There were two newcomers as well - two middle-aged women.  I liked them; they were funny and everything was just amazing to them.  They are simultaneously taking class one and two, so they are there from 11-3 pm.  Now that's dedication.

For this lesson, we were learning to play with fondant.  Now I've used fondant before - it usually looks nice and tastes horrible.  Once upon a time I made my own fondant.  I think I was on a "I can make all this stuff on my own and it will be much better" sort of kick.  Yeah.  Who knew you could buy glucose and glycerin in a bottle?  And who knew they would be so hard to use?

Made with my own homemade fondant.  First and last attempt.
Now I just buy my fondant at Michaels.  I generally try not to use it all that much, if possible.  But it can be nice for embellishments.  For our lesson, we made button flowers and pansies.  I got to use my first fondant press.  It's kind of like a cookie cutter with two pieces, and it's kind of fun to use.  It felt like we were playing with Play-doh.  I mean, that's basically what fondant is - edible Play-doh.  You roll it out ("not like a pie crust!" exclaims Mary), put it in the cutter and presto!  Pieces for your flower.

Ideally the lines and dots are supposed to be imprinted on your fondant.
This effect is harder to achieve than it looks.
Once the pieces dry, you glue them together using gum glue.  Which does not involve gum or actual glue.  It's just water with a little dissolved fondant in it.  Use sparingly.

Aww, so cute!  A whimsical flower.
The pansy was a more realistic flower and slightly more complicated.  There was a lot of rolling, pulling and dusting involved.  We used the pansy cutter and then rolled the petals thinly to get them to look like this:

Then we rolled single petals to stick in the middle.  A little glue, a bit of paper towel to help it dry standing up, a little rounded stamen and voila!  (I'm just realizing I say that a lot.)
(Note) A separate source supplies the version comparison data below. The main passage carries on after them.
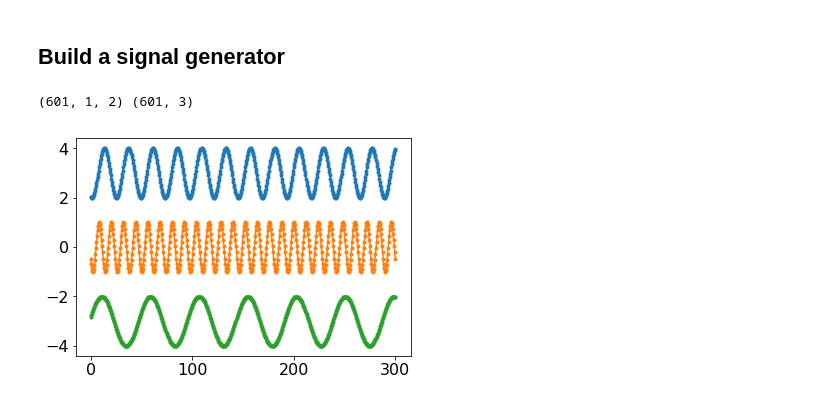
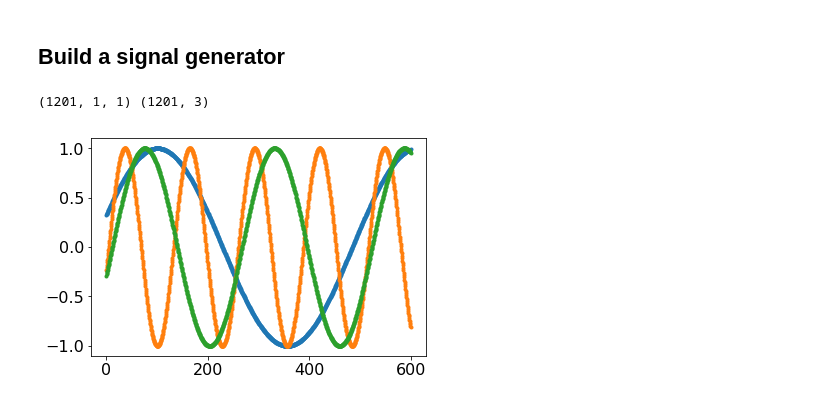
Before and after one commit to WillieMaddox/DiscRimNN, a Jupyter notebook: discrimnn.ipynb, the cells around one changed output. Saved outputs shown, nothing was run; the diff lists cells and outputs as text; code cells hidden in the pictures.

```diff
--- a/discrimnn.ipynb
+++ b/discrimnn.ipynb
@@ -53,27 +53,26 @@ plt.rc('figure', titlesize=BIGGEST_SIZE)  # fontsize of the figure title
 from discrimnn.signal import MixedSignal
 # %%
 # start off with simplest case for proof of concept
-n_timesteps = 601
+n_timesteps = 1201
 
-sig1_coeffs = {'phase_range': (0, 2 * np.pi), 'period': 24.0, 'offset': 3.0}
-sig2_coeffs = {'phase_range': (0, 2 * np.pi), 'period': 12.0, 'offset': 0.0}
-sig3_coeffs = {'phase_range': (0, 2 * np.pi), 'period': 48.0, 'offset': -3.0}
+sig1_coeffs = {'phase_range': (0, 2 * np.pi), 'amplitude': 1.0, 'period': 512.0, 'offset': 0.0}
+sig2_coeffs = {'phase_range': (0, 2 * np.pi), 'amplitude': 1.0, 'period': 128.0, 'offset': 0.0}
+sig3_coeffs = {'phase_range': (0, 2 * np.pi), 'amplitude': 1.0, 'period': 256.0, 'offset': 0.0}
 coeffs_list = [sig1_coeffs, sig2_coeffs, sig3_coeffs]
 
-msig = MixedSignal(0, 300, n_timesteps, coeffs_list)
+msig = MixedSignal(0, 600, n_timesteps, coeffs_list)
 n_signals = len(msig)
 X, y = msig()
 
 print(X.shape, y.shape)
 # print(X)
 # print(y)
+
+for i in range(n_signals):
+    plt.plot(msig.timestamps, msig.signals[i], marker='.')
 # %% [output]
-(601, 1, 2) (601, 3)
+(1201, 1, 1) (1201, 3)
+[figure, added]
-# %%
-for i in range(n_signals):
-    plt.plot(msig.timestamps, msig.signals[i], marker='.')
-# %% [output]
-[figure, removed]
 # %%
 def highlight_column_matches(data, column='', color='yellow'):
     '''
```
Also changed, not shown: parts of 4 cells of this notebook, 1 other file.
And the best thing about fondant flowers?  They last for a really really really long time.  So if I ever wanted to make a flowery cake, like say, someone's wedding cake, I could make all the flowers in advance.  Way in advance.


1 comment:

Qtip the Sixth said...

Have you started a friend's wedding cake already? Does it include pansies? Just wondering . . .